Instructions for the task: Write out the records below exactly as they appear, skipping each picture.

Entries provided:
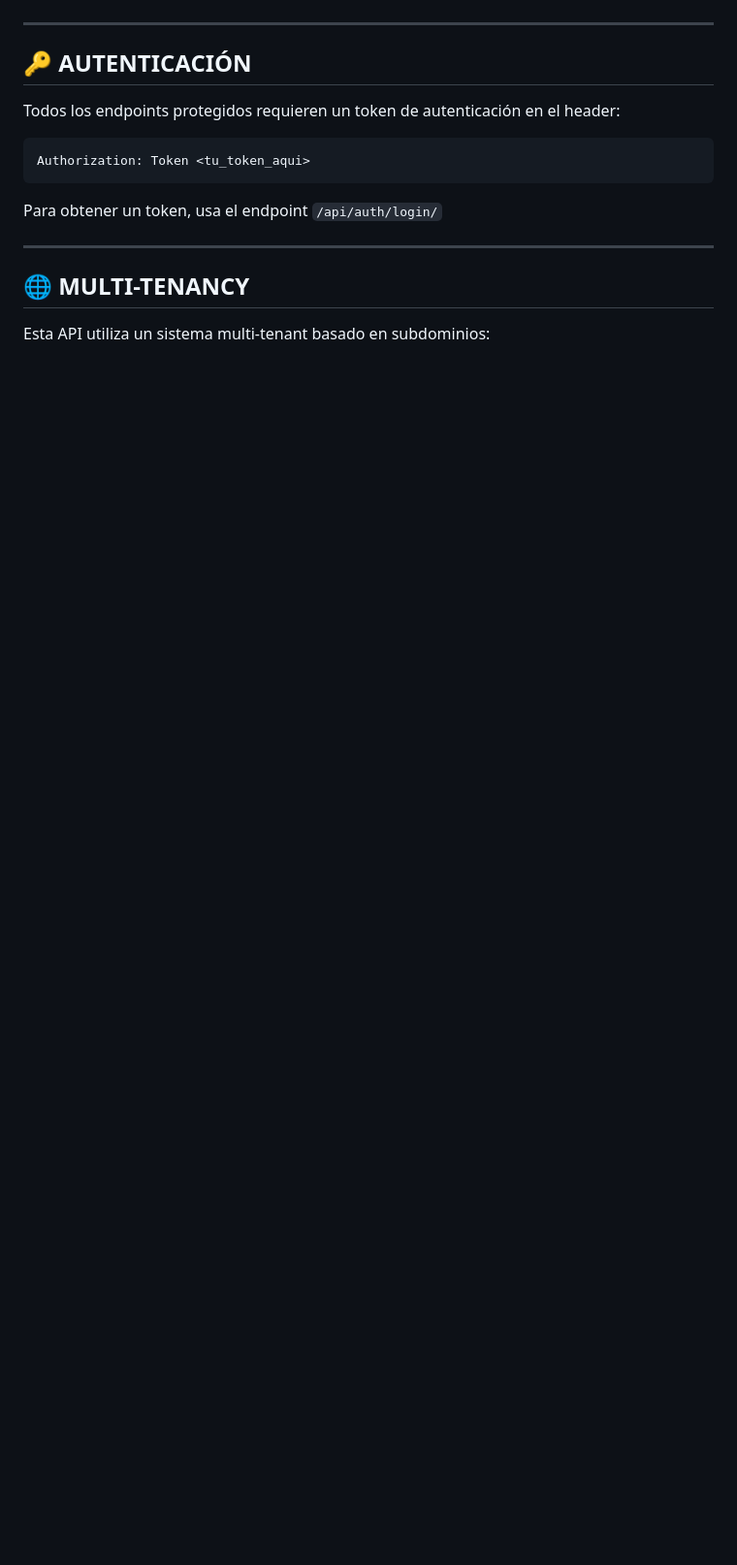
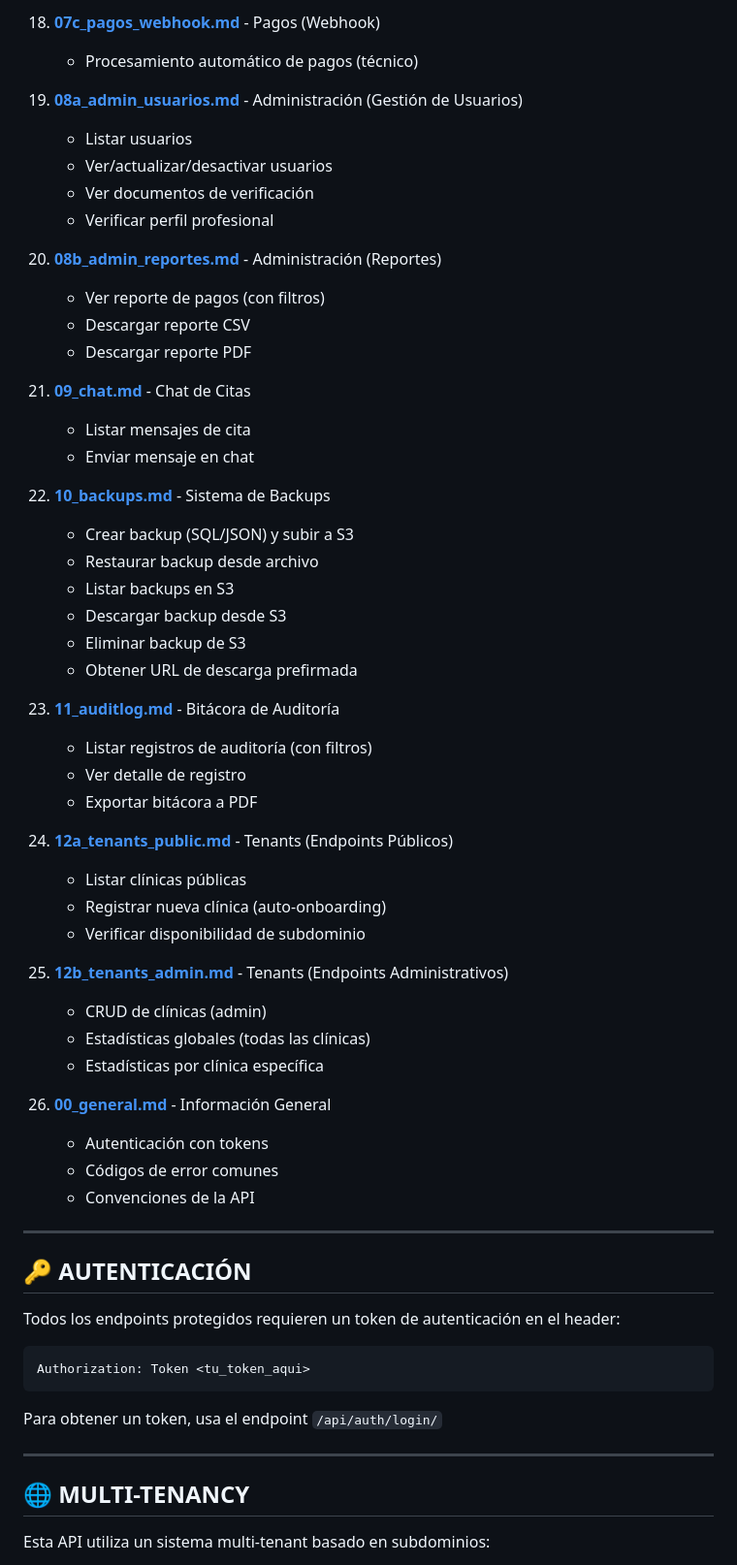
Before and after one commit to Emanuel16180/backend_sp3, a Markdown page: api_doc/README.md, the part around one of its changes. Shown at 97% size. GitHub-like rendering; blank space fills up the shorter version.

```diff
--- a/api_doc/README.md
+++ b/api_doc/README.md
@@ -67,3 +103,48 @@ Esta documentación está dividida en archivos separados para facilitar su lectu
+18. **[07c_pagos_webhook.md](07c_pagos_webhook.md)** - Pagos (Webhook)
+    - Procesamiento automático de pagos (técnico)
+
+19. **[08a_admin_usuarios.md](08a_admin_usuarios.md)** - Administración (Gestión de Usuarios)
+    - Listar usuarios
+    - Ver/actualizar/desactivar usuarios
+    - Ver documentos de verificación
+    - Verificar perfil profesional
+
+20. **[08b_admin_reportes.md](08b_admin_reportes.md)** - Administración (Reportes)
+    - Ver reporte de pagos (con filtros)
+    - Descargar reporte CSV
+    - Descargar reporte PDF
+
+21. **[09_chat.md](09_chat.md)** - Chat de Citas
+    - Listar mensajes de cita
+    - Enviar mensaje en chat
+
+22. **[10_backups.md](10_backups.md)** - Sistema de Backups
+    - Crear backup (SQL/JSON) y subir a S3
+    - Restaurar backup desde archivo
+    - Listar backups en S3
+    - Descargar backup desde S3
+    - Eliminar backup de S3
+    - Obtener URL de descarga prefirmada
+
+23. **[11_auditlog.md](11_auditlog.md)** - Bitácora de Auditoría
+    - Listar registros de auditoría (con filtros)
+    - Ver detalle de registro
+    - Exportar bitácora a PDF
+
+24. **[12a_tenants_public.md](12a_tenants_public.md)** - Tenants (Endpoints Públicos)
+    - Listar clínicas públicas
+    - Registrar nueva clínica (auto-onboarding)
+    - Verificar disponibilidad de subdominio
+
+25. **[12b_tenants_admin.md](12b_tenants_admin.md)** - Tenants (Endpoints Administrativos)
+    - CRUD de clínicas (admin)
+    - Estadísticas globales (todas las clínicas)
+    - Estadísticas por clínica específica
+
+26. **[00_general.md](00_general.md)** - Información General
+    - Autenticación con tokens
+    - Códigos de error comunes
+    - Convenciones de la API
 
 ---
 
```
Also changed, not shown: other parts of api_doc/README.md (+53 -17 lines).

Task response:
Before and after one commit to Emanuel16180/backend_sp3, a Markdown page: api_doc/README.md, the part around one of its changes. Shown at 97% size. GitHub-like rendering; blank space fills up the shorter version.

```diff
--- a/api_doc/README.md
+++ b/api_doc/README.md
@@ -67,3 +103,48 @@ Esta documentación está dividida en archivos separados para facilitar su lectu
+18. **[07c_pagos_webhook.md](07c_pagos_webhook.md)** - Pagos (Webhook)
+    - Procesamiento automático de pagos (técnico)
+
+19. **[08a_admin_usuarios.md](08a_admin_usuarios.md)** - Administración (Gestión de Usuarios)
+    - Listar usuarios
+    - Ver/actualizar/desactivar usuarios
+    - Ver documentos de verificación
+    - Verificar perfil profesional
+
+20. **[08b_admin_reportes.md](08b_admin_reportes.md)** - Administración (Reportes)
+    - Ver reporte de pagos (con filtros)
+    - Descargar reporte CSV
+    - Descargar reporte PDF
+
+21. **[09_chat.md](09_chat.md)** - Chat de Citas
+    - Listar mensajes de cita
+    - Enviar mensaje en chat
+
+22. **[10_backups.md](10_backups.md)** - Sistema de Backups
+    - Crear backup (SQL/JSON) y subir a S3
+    - Restaurar backup desde archivo
+    - Listar backups en S3
+    - Descargar backup desde S3
+    - Eliminar backup de S3
+    - Obtener URL de descarga prefirmada
+
+23. **[11_auditlog.md](11_auditlog.md)** - Bitácora de Auditoría
+    - Listar registros de auditoría (con filtros)
+    - Ver detalle de registro
+    - Exportar bitácora a PDF
+
+24. **[12a_tenants_public.md](12a_tenants_public.md)** - Tenants (Endpoints Públicos)
+    - Listar clínicas públicas
+    - Registrar nueva clínica (auto-onboarding)
+    - Verificar disponibilidad de subdominio
+
+25. **[12b_tenants_admin.md](12b_tenants_admin.md)** - Tenants (Endpoints Administrativos)
+    - CRUD de clínicas (admin)
+    - Estadísticas globales (todas las clínicas)
+    - Estadísticas por clínica específica
+
+26. **[00_general.md](00_general.md)** - Información General
+    - Autenticación con tokens
+    - Códigos de error comunes
+    - Convenciones de la API
 
 ---
 
```
Also changed, not shown: other parts of api_doc/README.md (+53 -17 lines).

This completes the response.